Watch any season of A&E’s Hoarders , and you’ll see people waylaid by too many possessions, whether it’s a great aunt with an innocent angel figurine habit gone clinically overboard or a couple who owns a 4,000-square-foot house but still has to rent a storage unit for overflow.
Perhaps to keep up with their mountains of stuff, the average size of an American home has ballooned from 983 square feet in 1950 to 2,300 in 2019. Even with our pantries, attics, basements, bonus rooms, and mudrooms, there are apparently still not enough spaces to keep up with our contemporary consumerist tendencies: The U.S. feeds a $40 billion storage unit industry. And apparently, despite our ability to hide away Grandma’s furniture and our outsized collection of clown paintings at offsite facilities, all of our possessions are stressing us out: Nearly half of all Americans report being overwhelmed by clutter.
Add in that an average of 10,000 baby boomers will turn 65 each day for the next eight years, eventually requiring an offloading of things when they downsize, and collectively we’ve got a lot of stuff to get rid of. The COVID-19 pandemic and its months of stay-in orders and working from home only emphasized how ingrained our national hoarding tendencies are, and how much we’d all like to do something about them: Goodwill and other thrift stores saw a record number of donations in 2020.
So how do you decide what should stay or go? In the articles below we run through some of the most popular and effective strategies for sorting through your stuff, whether you’re a wannabe minimalist or a clotheshorse just looking to corral some of your pumps and frocks. (And no, one method doesn’t always fit all.) We share ideas for what to do with all the stuff you want to jettison, from books to electronics to sporting goods to toys.

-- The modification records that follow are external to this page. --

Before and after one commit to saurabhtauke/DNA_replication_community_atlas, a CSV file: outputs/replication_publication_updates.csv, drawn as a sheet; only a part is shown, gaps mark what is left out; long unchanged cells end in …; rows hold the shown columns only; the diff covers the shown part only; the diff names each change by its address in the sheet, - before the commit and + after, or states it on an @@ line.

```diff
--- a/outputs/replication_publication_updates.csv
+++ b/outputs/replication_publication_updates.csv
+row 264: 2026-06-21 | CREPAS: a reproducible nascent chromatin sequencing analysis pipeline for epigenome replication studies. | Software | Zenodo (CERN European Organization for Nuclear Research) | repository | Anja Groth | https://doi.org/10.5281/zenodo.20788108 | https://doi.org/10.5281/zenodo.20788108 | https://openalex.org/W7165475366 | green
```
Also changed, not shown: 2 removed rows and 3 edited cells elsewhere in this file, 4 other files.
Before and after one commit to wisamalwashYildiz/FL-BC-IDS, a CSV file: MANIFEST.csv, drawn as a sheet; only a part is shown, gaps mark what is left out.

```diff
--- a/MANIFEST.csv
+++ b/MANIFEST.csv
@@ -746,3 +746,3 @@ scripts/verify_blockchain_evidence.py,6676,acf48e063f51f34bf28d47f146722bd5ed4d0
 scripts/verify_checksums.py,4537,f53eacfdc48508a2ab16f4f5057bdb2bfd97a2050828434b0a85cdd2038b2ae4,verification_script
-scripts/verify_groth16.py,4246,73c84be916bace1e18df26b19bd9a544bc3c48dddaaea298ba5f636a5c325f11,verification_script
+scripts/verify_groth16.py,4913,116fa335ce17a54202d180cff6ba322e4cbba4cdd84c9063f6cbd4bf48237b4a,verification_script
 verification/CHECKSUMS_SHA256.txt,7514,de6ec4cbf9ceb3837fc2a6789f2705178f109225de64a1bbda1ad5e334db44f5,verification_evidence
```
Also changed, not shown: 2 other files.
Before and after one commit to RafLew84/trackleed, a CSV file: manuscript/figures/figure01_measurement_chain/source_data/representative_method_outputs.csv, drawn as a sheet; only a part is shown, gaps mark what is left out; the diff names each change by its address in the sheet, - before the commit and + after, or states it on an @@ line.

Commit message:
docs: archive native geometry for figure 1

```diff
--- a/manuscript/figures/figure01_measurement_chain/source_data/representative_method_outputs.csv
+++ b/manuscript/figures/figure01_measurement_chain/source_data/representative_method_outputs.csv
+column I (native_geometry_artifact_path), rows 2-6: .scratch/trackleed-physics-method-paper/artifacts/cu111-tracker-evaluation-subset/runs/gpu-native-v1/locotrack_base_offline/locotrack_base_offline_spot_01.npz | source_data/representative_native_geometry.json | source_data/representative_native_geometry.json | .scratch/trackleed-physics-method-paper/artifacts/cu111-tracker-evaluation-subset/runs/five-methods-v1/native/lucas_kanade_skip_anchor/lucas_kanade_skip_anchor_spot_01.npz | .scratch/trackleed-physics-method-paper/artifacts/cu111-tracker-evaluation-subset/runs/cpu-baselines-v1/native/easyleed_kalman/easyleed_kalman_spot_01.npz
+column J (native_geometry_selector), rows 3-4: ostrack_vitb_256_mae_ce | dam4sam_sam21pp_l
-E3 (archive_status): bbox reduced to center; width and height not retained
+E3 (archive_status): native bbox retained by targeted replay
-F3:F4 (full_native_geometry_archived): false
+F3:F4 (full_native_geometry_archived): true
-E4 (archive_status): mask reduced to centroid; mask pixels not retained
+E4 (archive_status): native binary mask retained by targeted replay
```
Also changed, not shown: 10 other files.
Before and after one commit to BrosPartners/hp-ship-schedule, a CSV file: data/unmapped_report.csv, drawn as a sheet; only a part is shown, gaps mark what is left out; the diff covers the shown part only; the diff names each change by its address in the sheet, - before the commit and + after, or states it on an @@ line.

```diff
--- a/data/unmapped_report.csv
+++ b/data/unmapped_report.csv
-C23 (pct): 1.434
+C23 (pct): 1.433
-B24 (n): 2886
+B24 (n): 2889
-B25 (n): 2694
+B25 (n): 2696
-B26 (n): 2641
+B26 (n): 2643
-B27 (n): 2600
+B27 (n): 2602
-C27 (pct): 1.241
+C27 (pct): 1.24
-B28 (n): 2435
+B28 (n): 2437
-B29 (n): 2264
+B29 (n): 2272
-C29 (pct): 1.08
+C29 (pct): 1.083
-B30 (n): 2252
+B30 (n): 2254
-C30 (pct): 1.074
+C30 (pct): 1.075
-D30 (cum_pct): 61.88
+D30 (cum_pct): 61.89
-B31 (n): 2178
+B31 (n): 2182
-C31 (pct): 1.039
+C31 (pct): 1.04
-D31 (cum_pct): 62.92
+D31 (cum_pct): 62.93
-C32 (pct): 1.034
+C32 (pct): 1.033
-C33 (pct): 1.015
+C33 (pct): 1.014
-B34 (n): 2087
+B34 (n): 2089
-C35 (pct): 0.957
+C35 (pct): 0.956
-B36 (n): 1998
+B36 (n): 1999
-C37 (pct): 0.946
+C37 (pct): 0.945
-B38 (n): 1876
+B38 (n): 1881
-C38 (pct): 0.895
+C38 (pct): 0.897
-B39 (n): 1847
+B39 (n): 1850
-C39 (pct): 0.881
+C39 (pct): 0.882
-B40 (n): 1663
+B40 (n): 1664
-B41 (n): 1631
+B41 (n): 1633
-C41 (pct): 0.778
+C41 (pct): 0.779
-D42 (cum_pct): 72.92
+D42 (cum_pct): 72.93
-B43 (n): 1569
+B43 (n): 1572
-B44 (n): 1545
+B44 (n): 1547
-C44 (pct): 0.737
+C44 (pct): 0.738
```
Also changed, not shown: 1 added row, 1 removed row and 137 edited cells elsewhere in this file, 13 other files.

Want to outsource selling your stuff or unload a literal house load of belongings? We also offer advice on hiring an estate-sale business, and we discuss clothing consignment options.